Also, never issue an invitation you are not willing to honor. Hoping for no-shows is disingenuous. You must be steadfast and thick skinned when executing a wedding that you and your fiancé want and can afford. Planning such a wedding together is a great first step toward a successful marriage.
But speaking of marriage—no matter how great your guy is and how much your “wild sisters” would approve, that doesn’t mean tying the knot is the next inevitable step. The questions you raise are valid; what is the point of getting married? Until you can answer that well and honestly for yourself, you’re not ready.
Though this will cause hurt and confusion all the way around, you need to step back and catch your breath. You must be true to yourself before you can be true to anyone else.
Once you know what you really want, all the questions of etiquette, wedding size and so on will seem much less problematic.
I wanted to write to you about my relationship problems, but now I realize it is my problem—jealousy.
It has happened in every relationship I’ve been in, and it holds devastating consequences.
I’ve been with my guy for just about three years, and jealousy creeps up all the time. I’ve learned to keep it to myself, but it always boils over at some point (with the aid of a few drinks), and for him, it’s not nice.
I should trust my boyfriend, he’s great. But now Christmas approaches and I’m about to meet his friends—he has a a big, tight group of friends—some girls (the skinny/beautiful kind)—and I’m ridiculously scared. I’m scared I’m going to act out and get upset from my jealousy.
I think the feelings come from way back when I was bullied at school by a large group of girls. I was purposely left out and not accepted. So now when I first meet new people I’m shy, and I feel wary of girls especially.
So my question is, how can I get over my jealousy and potentially have a good time over Christmas?
You’ve made a great start by recognizing the problem begins within you, understanding where it may have originated and the fact that it affects others in your life negatively.
From this, I deduce that you are an intelligent, sensitive and compassionate person—good news!
You don’t mention if you’ve ever talked about this with your boyfriend and what his take on it might be. Just because you’re the one who feels jealous doesn’t mean you have to suffer in silence or alone.
Consider giving him the opportunity to understand and support you. Simply verbalizing your fears calmly might work wonders in dissipating them. You say, “James, I need to confess I get very jealous a lot of the time. This isn’t because of anything you’ve done, it’s really old stuff. Can you bear that in mind when I’m introduced to your friends for the first time? If I’m acting goofy, I might need a little hand squeeze from you.”
If he reacts rudely to this request, I’d consider that a red flag.
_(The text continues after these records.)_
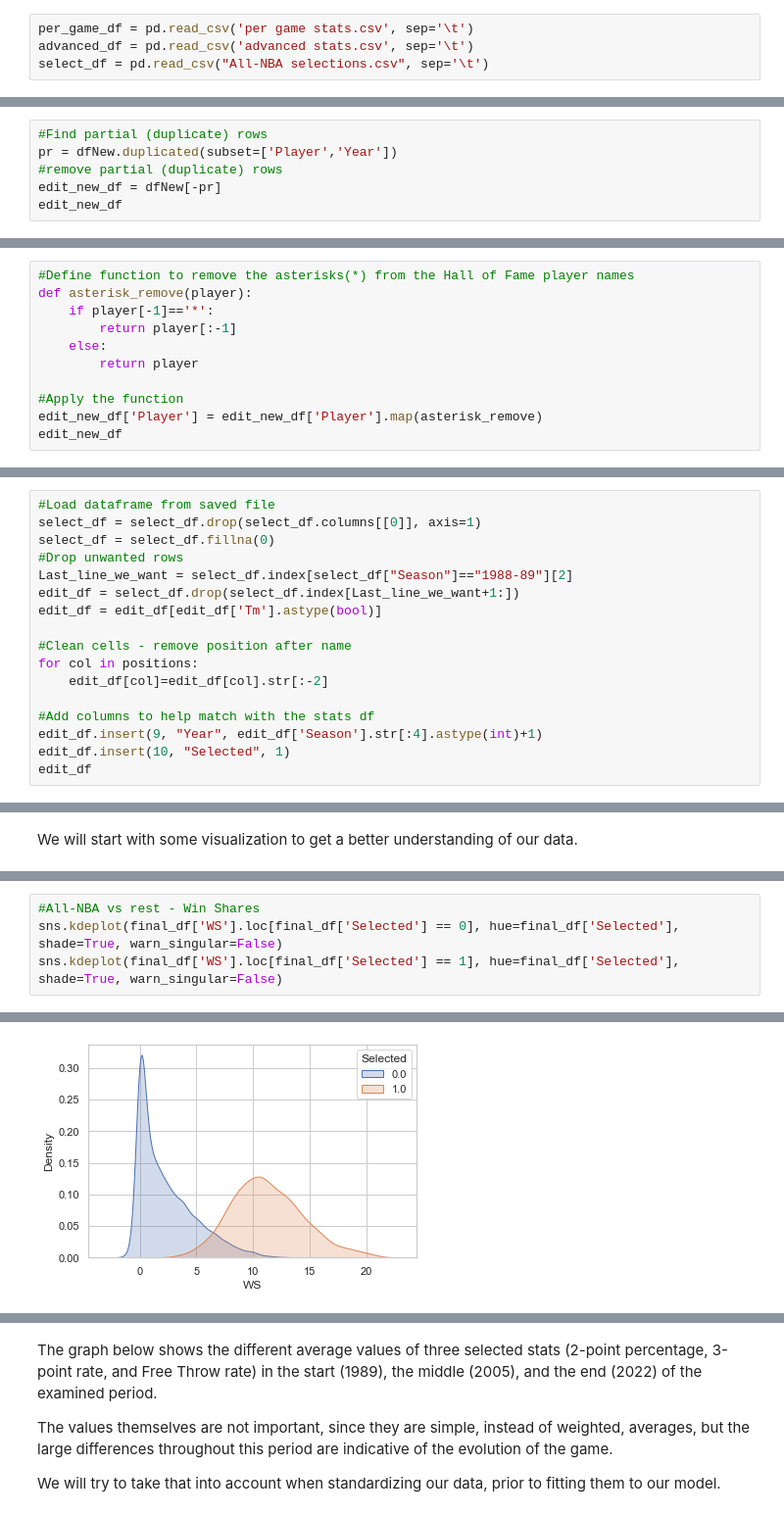
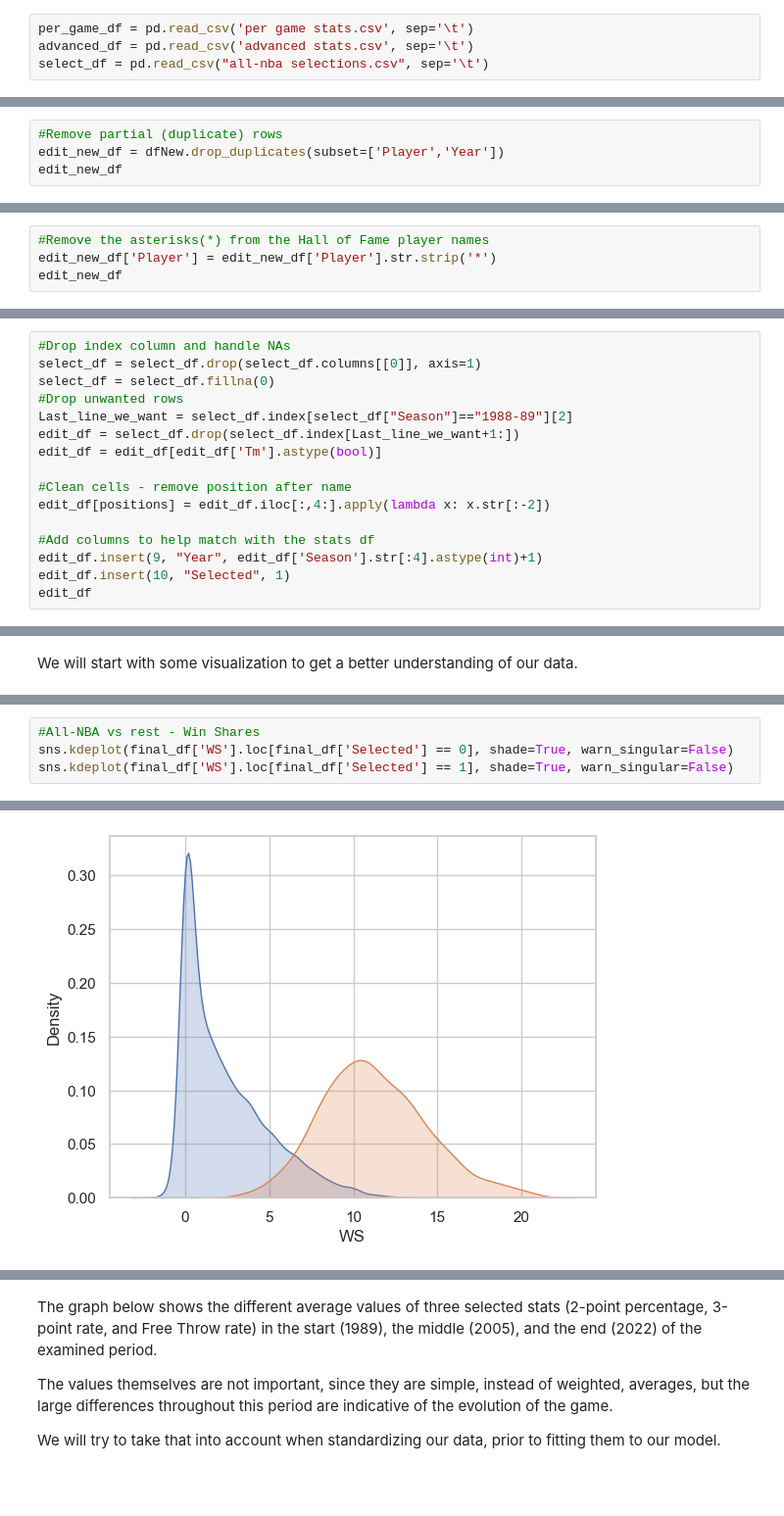
Before and after one commit to NikosKavouras/Mid-season_All-NBA_teams_predictions, a Jupyter notebook: Mid-season All-NBA Teams predictions.ipynb, the cells around one changed output, grey strips where cells are left out. Shown at 98% size. Saved outputs shown, nothing was run; the diff lists cells and outputs as text; blank space fills up the shorter version.

```diff
--- a/Mid-season All-NBA Teams predictions.ipynb
+++ b/Mid-season All-NBA Teams predictions.ipynb
@@ -190,7 +192,7 @@ We will first load the dataframes from the files we saved above.
 # %%
 per_game_df = pd.read_csv('per game stats.csv', sep='\t')
 advanced_df = pd.read_csv('advanced stats.csv', sep='\t')
-select_df = pd.read_csv("All-NBA selections.csv", sep='\t')
+select_df = pd.read_csv("all-nba selections.csv", sep='\t')
 # %% [markdown]
 To continue our project, we first need to merge our two dataframes into one.
 # %%
@@ -228,9 +230,7 @@ We will remove these partial rows and only keep the aggregated ones.
 
 We will need to remove that character, to be able to use it as a key to match with the dataframe containing the All-NBA selections per season.
 # %%
-#Find partial (duplicate) rows
-pr = dfNew.duplicated(subset=['Player','Year'])
-#remove partial (duplicate) rows
-edit_new_df = dfNew[-pr]
+#Remove partial (duplicate) rows
+edit_new_df = dfNew.drop_duplicates(subset=['Player','Year'])
 edit_new_df
 # %% [output]
@@ -249,13 +249,6 @@ edit_new_df
 15434 rows × 51 columns
 # %%
-#Define function to remove the asterisks(*) from the Hall of Fame player names
-def asterisk_remove(player):
-    if player[-1]=='*':
-        return player[:-1]
-    else:
-        return player
-
-#Apply the function
-edit_new_df['Player'] = edit_new_df['Player'].map(asterisk_remove)
+#Remove the asterisks(*) from the Hall of Fame player names
+edit_new_df['Player'] = edit_new_df['Player'].str.strip('*')
 edit_new_df
 # %% [output]
@@ -290,7 +278,7 @@ Now, we are going to clean our other dataframe. We need to:
 
 5) Add a column to represent the class (1:Selected, 0:Not Selected).
 # %%
-#Load dataframe from saved file
+#Drop index column and handle NAs
 select_df = select_df.drop(select_df.columns[[0]], axis=1)
 select_df = select_df.fillna(0)
 #Drop unwanted rows
@@ -299,8 +287,7 @@ edit_df = select_df.drop(select_df.index[Last_line_we_want+1:])
 edit_df = edit_df[edit_df['Tm'].astype(bool)]
 
 #Clean cells - remove position after name
-for col in positions:
-    edit_df[col]=edit_df[col].str[:-2]
+edit_df[positions] = edit_df.iloc[:,4:].apply(lambda x: x.str[:-2])
 
 #Add columns to help match with the stats df
 edit_df.insert(9, "Year", edit_df['Season'].str[:4].astype(int)+1)
@@ -385,5 +372,5 @@ sns.lmplot(x='VORP', y='WS', hue="Selected", data=final_df, palette={0: "red", 1
 # %%
 #All-NBA vs rest - Win Shares
-sns.kdeplot(final_df['WS'].loc[final_df['Selected'] == 0], hue=final_df['Selected'], shade=True, warn_singular=False)
-sns.kdeplot(final_df['WS'].loc[final_df['Selected'] == 1], hue=final_df['Selected'], shade=True, warn_singular=False)
+sns.kdeplot(final_df['WS'].loc[final_df['Selected'] == 0], shade=True, warn_singular=False)
+sns.kdeplot(final_df['WS'].loc[final_df['Selected'] == 1], shade=True, warn_singular=False)
 # %% [output]
@@ -391,3 +378,3 @@ sns.kdeplot(final_df['WS'].loc[final_df['Selected'] == 1], hue=final_df['Selecte
-[figure, old version]
+[figure, new version]
 # %%
 #All-NBA vs rest - Value over replacement player
```
Also changed, not shown: parts of 34 cells of this notebook.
If he “gets it,” or at least tries to be supportive, you’ve not only strengthened your relationship, you’ve probably found yourself a keeper.
Love elephant and want to go steady?
Sign up for our (curated) daily and weekly newsletters!
Author: Erica Leibrandt
Editor: Emily Bartran
Photo: Bob B. Brown/Flickr
Read 0 comments and reply